On one side of the park, you will notice this statue of Lin Tien Jen, a local fisherman who sacrificed his life saving others from drowning. To honor his memory, his statue was erected in the park so that people will always be reminded of his sacrifice. You can read his story on the plaque attached to his statue.
There’s a Tourist Center and Cafe at the entrance of the park, if you want to have a quick coffee or grab a bite to eat. In our case, my sister and I brought tons of bread we bought at the Bread Talk outlet located at the main bus station in Taipei. If you opt to have a taste of the local cuisine, there are tons of seafood restaurants in Yehliu/Wanli Country. Just outside the Geo Park was a row of restaurants advertising freshly-caught seafood. They were a hit to all the tour groups who flock to the park.
DIRECTIONS: COMMUTING TO YEHLIU
1. Ride the MRT going to Taipei Main Bus Station. To do this, you will have to alight at the Taipei Main Train Station. As you exit the train, there will be signs giving you directions going to the main bus terminal. Just follow them.
2. At the main bus station, buy your tickets at the Kuo Kuang Bus ticket counter. A one-way fare is NTD125. To make sure that you will not miss your destination (aside from not sleeping), you can look at the electronic billboard on the bus’ dashboard. The billboard displays the bus’ next stop and would often emit a high pitched sound. Signs are in Taiwanese and English. We took the bus 1815 going to Yehliu, travel was easy and the driver was fast but careful. There was also less traffic on our way to the countryside.

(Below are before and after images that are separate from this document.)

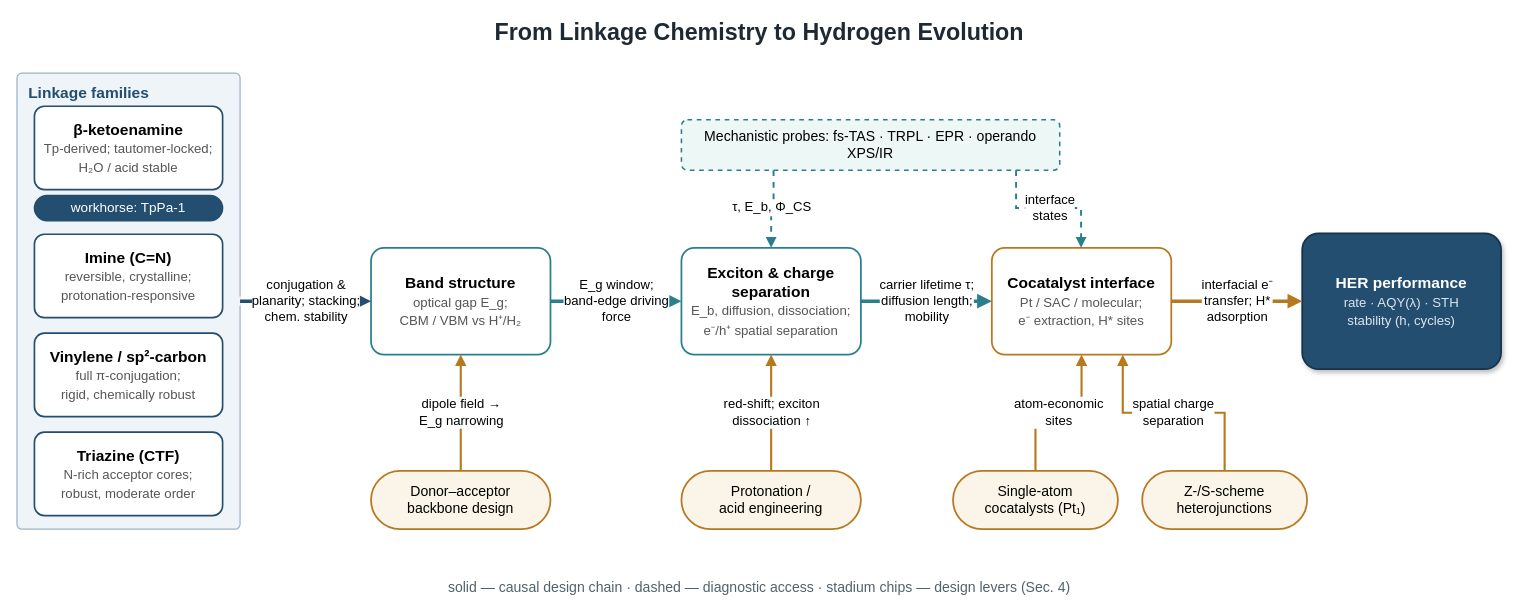
Earlier version of the draw.io diagram examples/survey_cof_her/paper/figures/src/fig1_factor_chain.drawio (asimfish/goai_research). Source tidied: cells renumbered, new cells numbered last; positions are measured from the earlier drawing's top-left corner, leaving out a move shared by most shapes. Both pictures are drawn from the tidied source at 97%, with x=0, y=0 at pixel (16, 16).
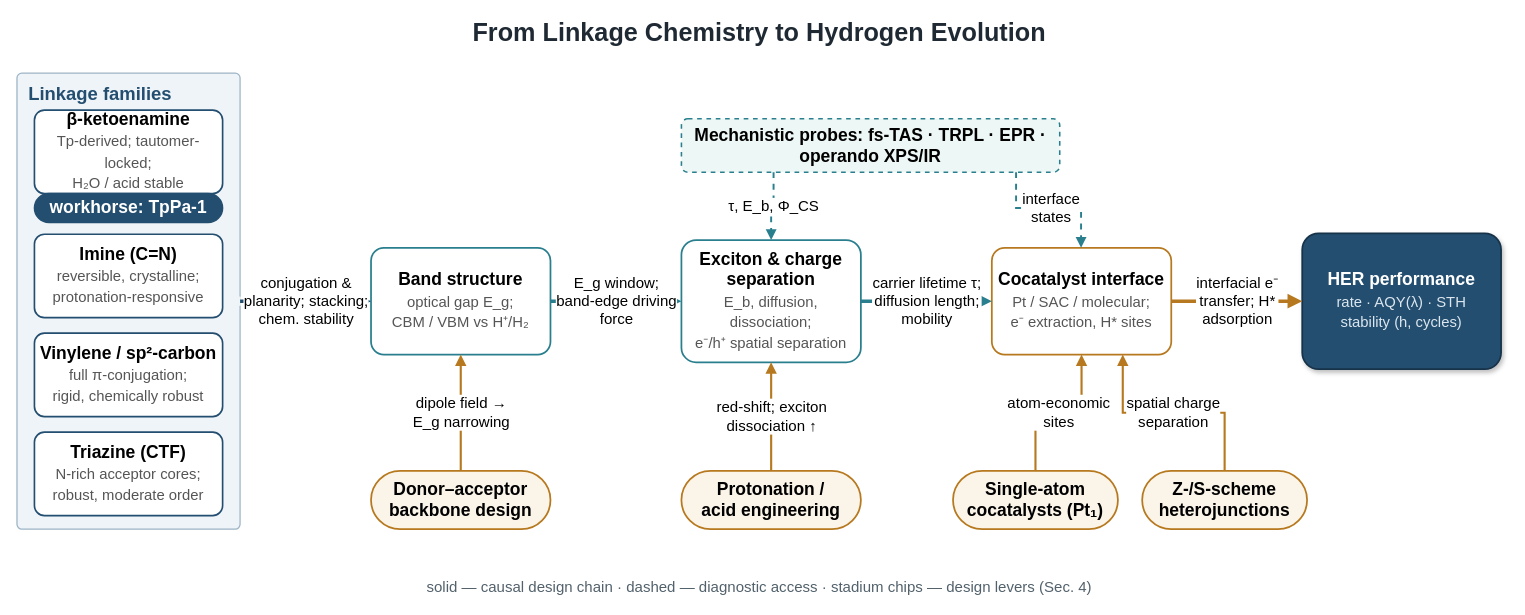
After the change.

The edit, as a diff of the source:
```diff
@@
-    <mxCell id="2" value="From Linkage Chemistry to Hydrogen Evolution" style="text;html=1;align=center;verticalAlign=middle;fontSize=24;fontColor=#1F2933;strokeColor=none;fillColor=none;fontStyle=1;" parent="1" vertex="1">
+    <mxCell id="2" value="From Linkage Chemistry to Hydrogen Evolution" style="text;html=1;align=center;verticalAlign=middle;fontSize=26;fontColor=#1F2933;strokeColor=none;fillColor=none;fontStyle=1;" parent="1" vertex="1">
       <mxGeometry x="525" width="480" height="32" as="geometry" />
     </mxCell>
-    <mxCell id="3" value="Linkage families" style="rounded=1;absoluteArcSize=1;arcSize=10;whiteSpace=wrap;html=1;verticalAlign=top;align=left;spacingLeft=10;spacingTop=4;fontSize=16;fontStyle=1;fillColor=#EEF4F7;strokeColor=#9DB4C6;strokeWidth=1.3;fontColor=#234E70;" parent="1" vertex="1">
+    <mxCell id="3" value="Linkage families" style="rounded=1;absoluteArcSize=1;arcSize=10;whiteSpace=wrap;html=1;verticalAlign=top;align=left;spacingLeft=10;spacingTop=4;fontSize=19;fontStyle=1;fillColor=#EEF4F7;strokeColor=#9DB4C6;strokeWidth=1.3;fontColor=#234E70;" parent="1" vertex="1">
       <mxGeometry y="58" width="230" height="470" as="geometry" />
     </mxCell>
-    <mxCell id="4" value="&lt;b&gt;β-ketoenamine&lt;/b&gt;&lt;br/&gt;&lt;font style='font-size:13.6px' color='#555555'&gt;Tp-derived; tautomer-locked;&#10;H₂O / acid stable&lt;/font&gt;" style="rounded=1;whiteSpace=wrap;html=1;arcSize=12;fillColor=#FFFFFF;strokeColor=#234E70;strokeWidth=1.7;fontSize=16;" parent="3" vertex="1">
-      <mxGeometry x="18" y="34" width="194" height="86" as="geometry" />
+    <mxCell id="4" value="&lt;b&gt;β-ketoenamine&lt;/b&gt;&lt;br/&gt;&lt;font style='font-size:15.3px' color='#555555'&gt;Tp-derived; tautomer-locked;&#10;H₂O / acid stable&lt;/font&gt;" style="rounded=1;whiteSpace=wrap;html=1;arcSize=12;fillColor=#FFFFFF;strokeColor=#234E70;strokeWidth=1.7;fontSize=18;" parent="3" vertex="1">
+      <mxGeometry x="18" y="38" width="194" height="86" as="geometry" />
     </mxCell>
-    <mxCell id="5" value="workhorse: TpPa-1" style="rounded=1;whiteSpace=wrap;html=1;arcSize=50;spacing=6;fillColor=#234E70;strokeColor=#234E70;strokeWidth=1.5;fontSize=14;fontColor=#FFFFFF;" parent="3" vertex="1">
-      <mxGeometry x="18" y="126" width="194" height="26" as="geometry" />
+    <mxCell id="5" value="workhorse: TpPa-1" style="rounded=1;whiteSpace=wrap;html=1;arcSize=50;spacing=6;fillColor=#234E70;strokeColor=#234E70;strokeWidth=1.5;fontSize=18;fontColor=#FFFFFF;fontStyle=1;" parent="3" vertex="1">
+      <mxGeometry x="18" y="124" width="194" height="30" as="geometry" />
     </mxCell>
-    <mxCell id="6" value="&lt;b&gt;Imine (C=N)&lt;/b&gt;&lt;br/&gt;&lt;font style='font-size:13.6px' color='#555555'&gt;reversible, crystalline;&#10;protonation-responsive&lt;/font&gt;" style="rounded=1;whiteSpace=wrap;html=1;arcSize=12;fillColor=#FFFFFF;strokeColor=#234E70;strokeWidth=1.7;fontSize=16;" parent="3" vertex="1">
+    <mxCell id="6" value="&lt;b&gt;Imine (C=N)&lt;/b&gt;&lt;br/&gt;&lt;font style='font-size:15.3px' color='#555555'&gt;reversible, crystalline;&#10;protonation-responsive&lt;/font&gt;" style="rounded=1;whiteSpace=wrap;html=1;arcSize=12;fillColor=#FFFFFF;strokeColor=#234E70;strokeWidth=1.7;fontSize=18;" parent="3" vertex="1">
       <mxGeometry x="18" y="166" width="194" height="86" as="geometry" />
     </mxCell>
-    <mxCell id="7" value="&lt;b&gt;Vinylene / sp²-carbon&lt;/b&gt;&lt;br/&gt;&lt;font style='font-size:13.6px' color='#555555'&gt;full π-conjugation;&#10;rigid, chemically robust&lt;/font&gt;" style="rounded=1;whiteSpace=wrap;html=1;arcSize=12;fillColor=#FFFFFF;strokeColor=#234E70;strokeWidth=1.7;fontSize=16;" parent="3" vertex="1">
+    <mxCell id="7" value="&lt;b&gt;Vinylene / sp²-carbon&lt;/b&gt;&lt;br/&gt;&lt;font style='font-size:15.3px' color='#555555'&gt;full π-conjugation;&#10;rigid, chemically robust&lt;/font&gt;" style="rounded=1;whiteSpace=wrap;html=1;arcSize=12;fillColor=#FFFFFF;strokeColor=#234E70;strokeWidth=1.7;fontSize=18;" parent="3" vertex="1">
       <mxGeometry x="18" y="268" width="194" height="86" as="geometry" />
     </mxCell>
-    <mxCell id="8" value="&lt;b&gt;Triazine (CTF)&lt;/b&gt;&lt;br/&gt;&lt;font style='font-size:13.6px' color='#555555'&gt;N-rich acceptor cores;&#10;robust, moderate order&lt;/font&gt;" style="rounded=1;whiteSpace=wrap;html=1;arcSize=12;fillColor=#FFFFFF;strokeColor=#234E70;strokeWidth=1.7;fontSize=16;" parent="3" vertex="1">
+    <mxCell id="8" value="&lt;b&gt;Triazine (CTF)&lt;/b&gt;&lt;br/&gt;&lt;font style='font-size:15.3px' color='#555555'&gt;N-rich acceptor cores;&#10;robust, moderate order&lt;/font&gt;" style="rounded=1;whiteSpace=wrap;html=1;arcSize=12;fillColor=#FFFFFF;strokeColor=#234E70;strokeWidth=1.7;fontSize=18;" parent="3" vertex="1">
       <mxGeometry x="18" y="370" width="194" height="86" as="geometry" />
     </mxCell>
-    <mxCell id="9" style="rounded=0;whiteSpace=wrap;html=1;fillColor=#EEF4F7;strokeColor=#EEF4F7;strokeWidth=1.5;fontSize=15.5;" parent="3" vertex="1">
+    <mxCell id="9" style="rounded=0;whiteSpace=wrap;html=1;fillColor=#EEF4F7;strokeColor=#EEF4F7;strokeWidth=1.5;fontSize=15.5;fontStyle=1;" parent="3" vertex="1">
       <mxGeometry x="226" y="231" width="4" height="8" as="geometry" />
     </mxCell>
-    <mxCell id="10" value="&lt;b&gt;Band structure&lt;/b&gt;&lt;br/&gt;&lt;font style='font-size:13.6px' color='#555555'&gt;optical gap E_g;&#10;CBM / VBM vs H⁺/H₂&lt;/font&gt;" style="rounded=1;whiteSpace=wrap;html=1;arcSize=12;fillColor=#FFFFFF;strokeColor=#2A7F8E;strokeWidth=1.8;fontSize=16;" parent="1" vertex="1">
+    <mxCell id="10" value="&lt;b&gt;Band structure&lt;/b&gt;&lt;br/&gt;&lt;font style='font-size:15.3px' color='#555555'&gt;optical gap E_g;&#10;CBM / VBM vs H⁺/H₂&lt;/font&gt;" style="rounded=1;whiteSpace=wrap;html=1;arcSize=12;fillColor=#FFFFFF;strokeColor=#2A7F8E;strokeWidth=1.8;fontSize=18;" parent="1" vertex="1">
       <mxGeometry x="365" y="238" width="185" height="110" as="geometry" />
     </mxCell>
-    <mxCell id="11" value="&lt;b&gt;Exciton &amp; charge separation&lt;/b&gt;&lt;br/&gt;&lt;font style='font-size:13.6px' color='#555555'&gt;E_b, diffusion, dissociation;&#10;e⁻/h⁺ spatial separation&lt;/font&gt;" style="rounded=1;whiteSpace=wrap;html=1;arcSize=12;fillColor=#FFFFFF;strokeColor=#2A7F8E;strokeWidth=1.8;fontSize=16;" parent="1" vertex="1">
-      <mxGeometry x="685" y="238" width="185" height="110" as="geometry" />
+    <mxCell id="11" value="&lt;b&gt;Exciton &amp; charge separation&lt;/b&gt;&lt;br/&gt;&lt;font style='font-size:15.3px' color='#555555'&gt;E_b, diffusion, dissociation;&#10;e⁻/h⁺ spatial separation&lt;/font&gt;" style="rounded=1;whiteSpace=wrap;html=1;arcSize=12;fillColor=#FFFFFF;strokeColor=#2A7F8E;strokeWidth=1.8;fontSize=18;" parent="1" vertex="1">
+      <mxGeometry x="685" y="230" width="185" height="126" as="geometry" />
     </mxCell>
-    <mxCell id="12" value="&lt;b&gt;Cocatalyst interface&lt;/b&gt;&lt;br/&gt;&lt;font style='font-size:13.6px' color='#555555'&gt;Pt / SAC / molecular;&#10;e⁻ extraction, H* sites&lt;/font&gt;" style="rounded=1;whiteSpace=wrap;html=1;arcSize=12;fillColor=#FFFFFF;strokeColor=#B7791F;strokeWidth=1.8;fontSize=16;" parent="1" vertex="1">
+    <mxCell id="12" value="&lt;b&gt;Cocatalyst interface&lt;/b&gt;&lt;br/&gt;&lt;font style='font-size:15.3px' color='#555555'&gt;Pt / SAC / molecular;&#10;e⁻ extraction, H* sites&lt;/font&gt;" style="rounded=1;whiteSpace=wrap;html=1;arcSize=12;fillColor=#FFFFFF;strokeColor=#B7791F;strokeWidth=1.8;fontSize=18;" parent="1" vertex="1">
       <mxGeometry x="1005" y="238" width="185" height="110" as="geometry" />
     </mxCell>
-    <mxCell id="13" value="&lt;b&gt;HER performance&lt;/b&gt;&lt;br/&gt;&lt;font style='font-size:13.6px' color='#DCE6EE'&gt;rate · AQY(λ) · STH&#10;stability (h, cycles)&lt;/font&gt;" style="rounded=1;whiteSpace=wrap;html=1;arcSize=12;fillColor=#234E70;strokeColor=#16334A;strokeWidth=1.8;fontSize=16;fontColor=#FFFFFF;shadow=1;" parent="1" vertex="1">
+    <mxCell id="13" value="&lt;b&gt;HER performance&lt;/b&gt;&lt;br/&gt;&lt;font style='font-size:15.3px' color='#DCE6EE'&gt;rate · AQY(λ) · STH&#10;stability (h, cycles)&lt;/font&gt;" style="rounded=1;whiteSpace=wrap;html=1;arcSize=12;fillColor=#234E70;strokeColor=#16334A;strokeWidth=1.8;fontSize=18;fontColor=#FFFFFF;shadow=1;" parent="1" vertex="1">
       <mxGeometry x="1325" y="223" width="205" height="140" as="geometry" />
     </mxCell>
-    <mxCell id="14" value="Mechanistic probes: fs-TAS · TRPL · EPR · operando XPS/IR" style="rounded=1;whiteSpace=wrap;html=1;arcSize=12;fillColor=#EDF7F5;strokeColor=#2A7F8E;strokeWidth=1.6;fontSize=14.5;dashed=1;" parent="1" vertex="1">
-      <mxGeometry x="685" y="106" width="390" height="52" as="geometry" />
+    <mxCell id="14" value="Mechanistic probes: fs-TAS · TRPL · EPR · operando XPS/IR" style="rounded=1;whiteSpace=wrap;html=1;arcSize=12;fillColor=#EDF7F5;strokeColor=#2A7F8E;strokeWidth=1.6;fontSize=18;fontStyle=1;dashed=1;" parent="1" vertex="1">
+      <mxGeometry x="685" y="105" width="390" height="55" as="geometry" />
     </mxCell>
-    <mxCell id="15" value="Donor–acceptor&#10;backbone design" style="rounded=1;whiteSpace=wrap;html=1;arcSize=50;spacing=6;fillColor=#FBF4E8;strokeColor=#B7791F;strokeWidth=1.8;fontSize=14.5;" parent="1" vertex="1">
+    <mxCell id="15" value="Donor–acceptor&#10;backbone design" style="rounded=1;whiteSpace=wrap;html=1;arcSize=50;spacing=6;fillColor=#FBF4E8;strokeColor=#B7791F;strokeWidth=1.8;fontSize=18;fontStyle=1;" parent="1" vertex="1">
       <mxGeometry x="365" y="468" width="185" height="60" as="geometry" />
     </mxCell>
-    <mxCell id="16" value="Protonation /&#10;acid engineering" style="rounded=1;whiteSpace=wrap;html=1;arcSize=50;spacing=6;fillColor=#FBF4E8;strokeColor=#B7791F;strokeWidth=1.8;fontSize=14.5;" parent="1" vertex="1">
+    <mxCell id="16" value="Protonation /&#10;acid engineering" style="rounded=1;whiteSpace=wrap;html=1;arcSize=50;spacing=6;fillColor=#FBF4E8;strokeColor=#B7791F;strokeWidth=1.8;fontSize=18;fontStyle=1;" parent="1" vertex="1">
       <mxGeometry x="685" y="468" width="185" height="60" as="geometry" />
     </mxCell>
-    <mxCell id="17" value="Single-atom&#10;cocatalysts (Pt₁)" style="rounded=1;whiteSpace=wrap;html=1;arcSize=50;spacing=6;fillColor=#FBF4E8;strokeColor=#B7791F;strokeWidth=1.8;fontSize=14.5;" parent="1" vertex="1">
+    <mxCell id="17" value="Single-atom&#10;cocatalysts (Pt₁)" style="rounded=1;whiteSpace=wrap;html=1;arcSize=50;spacing=6;fillColor=#FBF4E8;strokeColor=#B7791F;strokeWidth=1.8;fontSize=18;fontStyle=1;" parent="1" vertex="1">
       <mxGeometry x="965" y="468" width="170" height="60" as="geometry" />
     </mxCell>
-    <mxCell id="18" value="Z-/S-scheme&#10;heterojunctions" style="rounded=1;whiteSpace=wrap;html=1;arcSize=50;spacing=6;fillColor=#FBF4E8;strokeColor=#B7791F;strokeWidth=1.8;fontSize=14.5;" parent="1" vertex="1">
+    <mxCell id="18" value="Z-/S-scheme&#10;heterojunctions" style="rounded=1;whiteSpace=wrap;html=1;arcSize=50;spacing=6;fillColor=#FBF4E8;strokeColor=#B7791F;strokeWidth=1.8;fontSize=18;fontStyle=1;" parent="1" vertex="1">
       <mxGeometry x="1160" y="468" width="170" height="60" as="geometry" />
     </mxCell>
-    <mxCell id="19" value="conjugation &amp;&#10;planarity; stacking;&#10;chem. stability" style="edgeStyle=orthogonalEdgeStyle;rounded=0;html=1;jettySize=auto;endArrow=block;endFill=1;strokeColor=#234E70;strokeWidth=3.5;fontSize=13.5;labelBackgroundColor=#FFFFFF;" parent="1" edge="1" source="9" target="10">
+    <mxCell id="19" value="conjugation &amp;&#10;planarity; stacking;&#10;chem. stability" style="edgeStyle=orthogonalEdgeStyle;rounded=0;html=1;jettySize=auto;endArrow=block;endFill=1;strokeColor=#234E70;strokeWidth=3.5;fontSize=15.5;" parent="1" edge="1" source="9" target="10">
       <mxGeometry relative="1" as="geometry" />
     </mxCell>
-    <mxCell id="20" value="E_g window;&#10;band-edge driving&#10;force" style="edgeStyle=orthogonalEdgeStyle;rounded=0;html=1;jettySize=auto;endArrow=block;endFill=1;strokeColor=#2A7F8E;strokeWidth=3.5;fontSize=13.5;labelBackgroundColor=#FFFFFF;" parent="1" edge="1" source="10" target="11">
+    <mxCell id="20" value="E_g window;&#10;band-edge driving&#10;force" style="edgeStyle=orthogonalEdgeStyle;rounded=0;html=1;jettySize=auto;endArrow=block;endFill=1;strokeColor=#2A7F8E;strokeWidth=3.5;fontSize=15.5;" parent="1" edge="1" source="10" target="11">
       <mxGeometry relative="1" as="geometry" />
     </mxCell>
-    <mxCell id="21" value="carrier lifetime τ;&#10;diffusion length;&#10;mobility" style="edgeStyle=orthogonalEdgeStyle;rounded=0;html=1;jettySize=auto;endArrow=block;endFill=1;strokeColor=#2A7F8E;strokeWidth=3.5;fontSize=13.5;labelBackgroundColor=#FFFFFF;" parent="1" edge="1" source="11" target="12">
+    <mxCell id="21" value="carrier lifetime τ;&#10;diffusion length;&#10;mobility" style="edgeStyle=orthogonalEdgeStyle;rounded=0;html=1;jettySize=auto;endArrow=block;endFill=1;strokeColor=#2A7F8E;strokeWidth=3.5;fontSize=15.5;" parent="1" edge="1" source="11" target="12">
       <mxGeometry relative="1" as="geometry" />
     </mxCell>
-    <mxCell id="22" value="interfacial e⁻&#10;transfer; H*&#10;adsorption" style="edgeStyle=orthogonalEdgeStyle;rounded=0;html=1;jettySize=auto;endArrow=block;endFill=1;strokeColor=#B7791F;strokeWidth=3.5;fontSize=13.5;labelBackgroundColor=#FFFFFF;" parent="1" edge="1" source="12" target="13">
+    <mxCell id="22" value="interfacial e⁻&#10;transfer; H*&#10;adsorption" style="edgeStyle=orthogonalEdgeStyle;rounded=0;html=1;jettySize=auto;endArrow=block;endFill=1;strokeColor=#B7791F;strokeWidth=3.5;fontSize=15.5;" parent="1" edge="1" source="12" target="13">
       <mxGeometry relative="1" as="geometry" />
     </mxCell>
-    <mxCell id="23" value="τ, E_b, Φ_CS" style="edgeStyle=orthogonalEdgeStyle;rounded=0;html=1;jettySize=auto;endArrow=block;endFill=1;strokeColor=#2A7F8E;strokeWidth=2;fontSize=13.5;dashed=1;labelBackgroundColor=#FFFFFF;" parent="1" edge="1" source="14" target="11">
+    <mxCell id="23" value="τ, E_b, Φ_CS" style="edgeStyle=orthogonalEdgeStyle;rounded=0;html=1;jettySize=auto;endArrow=block;endFill=1;strokeColor=#2A7F8E;strokeWidth=2;fontSize=15.5;dashed=1;" parent="1" edge="1" source="14" target="11">
       <mxGeometry relative="1" as="geometry">
         <Array as="points">
           <mxPoint x="780" y="197" />
         </Array>
       </mxGeometry>
     </mxCell>
-    <mxCell id="24" value="interface&#10;states" style="edgeStyle=orthogonalEdgeStyle;rounded=0;html=1;jettySize=auto;endArrow=block;endFill=1;strokeColor=#2A7F8E;strokeWidth=2;fontSize=13.5;dashed=1;labelBackgroundColor=#FFFFFF;" parent="1" edge="1" source="14" target="12">
+    <mxCell id="24" value="interface&#10;states" style="edgeStyle=orthogonalEdgeStyle;rounded=0;html=1;jettySize=auto;endArrow=block;endFill=1;strokeColor=#2A7F8E;strokeWidth=2;fontSize=15.5;dashed=1;" parent="1" edge="1" source="14" target="12">
       <mxGeometry relative="1" as="geometry">
         <Array as="points">
           <mxPoint x="1030" y="197" />
           <mxPoint x="1097" y="197" />
         </Array>
       </mxGeometry>
     </mxCell>
-    <mxCell id="25" value="dipole field →&#10;E_g narrowing" style="edgeStyle=orthogonalEdgeStyle;rounded=0;html=1;jettySize=auto;endArrow=block;endFill=1;strokeColor=#B7791F;strokeWidth=2.2;fontSize=13.5;labelBackgroundColor=#FFFFFF;" parent="1" edge="1" source="15" target="10">
+    <mxCell id="25" value="dipole field →&#10;E_g narrowing" style="edgeStyle=orthogonalEdgeStyle;rounded=0;html=1;jettySize=auto;endArrow=block;endFill=1;strokeColor=#B7791F;strokeWidth=2.2;fontSize=15.5;" parent="1" edge="1" source="15" target="10">
       <mxGeometry relative="1" as="geometry" />
     </mxCell>
-    <mxCell id="26" value="red-shift; exciton&#10;dissociation ↑" style="edgeStyle=orthogonalEdgeStyle;rounded=0;html=1;jettySize=auto;endArrow=block;endFill=1;strokeColor=#B7791F;strokeWidth=2.2;fontSize=13.5;labelBackgroundColor=#FFFFFF;" parent="1" edge="1" source="16" target="11">
+    <mxCell id="26" value="red-shift; exciton&#10;dissociation ↑" style="edgeStyle=orthogonalEdgeStyle;rounded=0;html=1;jettySize=auto;endArrow=block;endFill=1;strokeColor=#B7791F;strokeWidth=2.2;fontSize=15.5;" parent="1" edge="1" source="16" target="11">
       <mxGeometry relative="1" as="geometry" />
     </mxCell>
-    <mxCell id="27" value="atom-economic&#10;sites" style="edgeStyle=orthogonalEdgeStyle;rounded=0;html=1;jettySize=auto;endArrow=block;endFill=1;strokeColor=#B7791F;strokeWidth=2.2;fontSize=13.5;labelBackgroundColor=#FFFFFF;" parent="1" edge="1" source="17" target="12">
+    <mxCell id="27" value="atom-economic&#10;sites" style="edgeStyle=orthogonalEdgeStyle;rounded=0;html=1;jettySize=auto;endArrow=block;endFill=1;strokeColor=#B7791F;strokeWidth=2.2;fontSize=15.5;" parent="1" edge="1" source="17" target="12">
       <mxGeometry relative="1" as="geometry">
         <Array as="points">
           <mxPoint x="1050" y="408" />
         </Array>
       </mxGeometry>
     </mxCell>
-    <mxCell id="28" value="spatial charge&#10;separation" style="edgeStyle=orthogonalEdgeStyle;rounded=0;html=1;jettySize=auto;endArrow=block;endFill=1;strokeColor=#B7791F;strokeWidth=2.2;fontSize=13.5;labelBackgroundColor=#FFFFFF;" parent="1" edge="1" source="18" target="12">
+    <mxCell id="28" value="spatial charge&#10;separation" style="edgeStyle=orthogonalEdgeStyle;rounded=0;html=1;jettySize=auto;endArrow=block;endFill=1;strokeColor=#B7791F;strokeWidth=2.2;fontSize=15.5;" parent="1" edge="1" source="18" target="12">
       <mxGeometry relative="1" as="geometry">
         <Array as="points">
           <mxPoint x="1245" y="408" />
           <mxPoint x="1140" y="408" />
         </Array>
       </mxGeometry>
     </mxCell>
-    <mxCell id="29" value="solid — causal design chain · dashed — diagnostic access · stadium chips — design levers (Sec. 4)" style="text;html=1;align=center;verticalAlign=middle;fontSize=14.5;fontColor=#52616B;strokeColor=none;fillColor=none;" parent="1" vertex="1">
-      <mxGeometry x="272.7" y="576" width="984.5" height="24" as="geometry" />
+    <mxCell id="29" value="solid — causal design chain · dashed — diagnostic access · stadium chips — design levers (Sec. 4)" style="text;html=1;align=center;verticalAlign=middle;fontSize=15.5;fontColor=#52616B;strokeColor=none;fillColor=none;" parent="1" vertex="1">
+      <mxGeometry x="238.8" y="576" width="1052.5" height="24" as="geometry" />
     </mxCell>
```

We passed by a house with a giant dog on its roof. So cute, so of course, we had to take a photo of it. We saw this just as the bus was heading to the main highway exiting Taipei.
3. Alight the bus when you saw the giant marker for Yehliu Geo Park:
When you alight the bus, the marker is on your right side. You have to go inside the street and walk for 10 minutes in order to reach Yehliu. While walking, you will encounter not-so-little reminders that you are on a fishing town:
After ten minutes of walking, you will see the signage and the gate. To your left, you will see this:
Entrance tickets cost NTD50 (USD1.70) for adults and NTD25 for kids.
4. To go back to the city, retrace your steps to the main highway and cross the street. Buses going to Taipei stop on the small convenience store/eatery directly in front of the road going inside Yehliu. When you are in doubt, ask the kind bus drivers if they are going to Taipei Main Station. You will pay upon entry.
Yehliu National Geo Park is definitely one of those out-of-the-way attractions that deserve the hassle of leaving the city. More than seeing the amazing rock formations, it’s the challenge and the adventure of going to the countryside of a place where you don’t speak the language and literally have no idea where the bus takes you. Seeing Taiwan’s country side is truly an experience: just seeing the vast difference between the frenetic and fast-paced life of the city, compared to the sleepy farmlands and coasts.
Inside the park, it’s a surreal experience knowing that these rocks were shaped by nature, and a million years in the making. The fragility of the Queen’s Head is a reminder that not all things are permanent in this world, so it’s better to see them up close while you still can.
Yehliu National Geo Park
No167-1 Gang Dong Road, Yehliu Village, Wanli Township
Open from 8AM to 6PM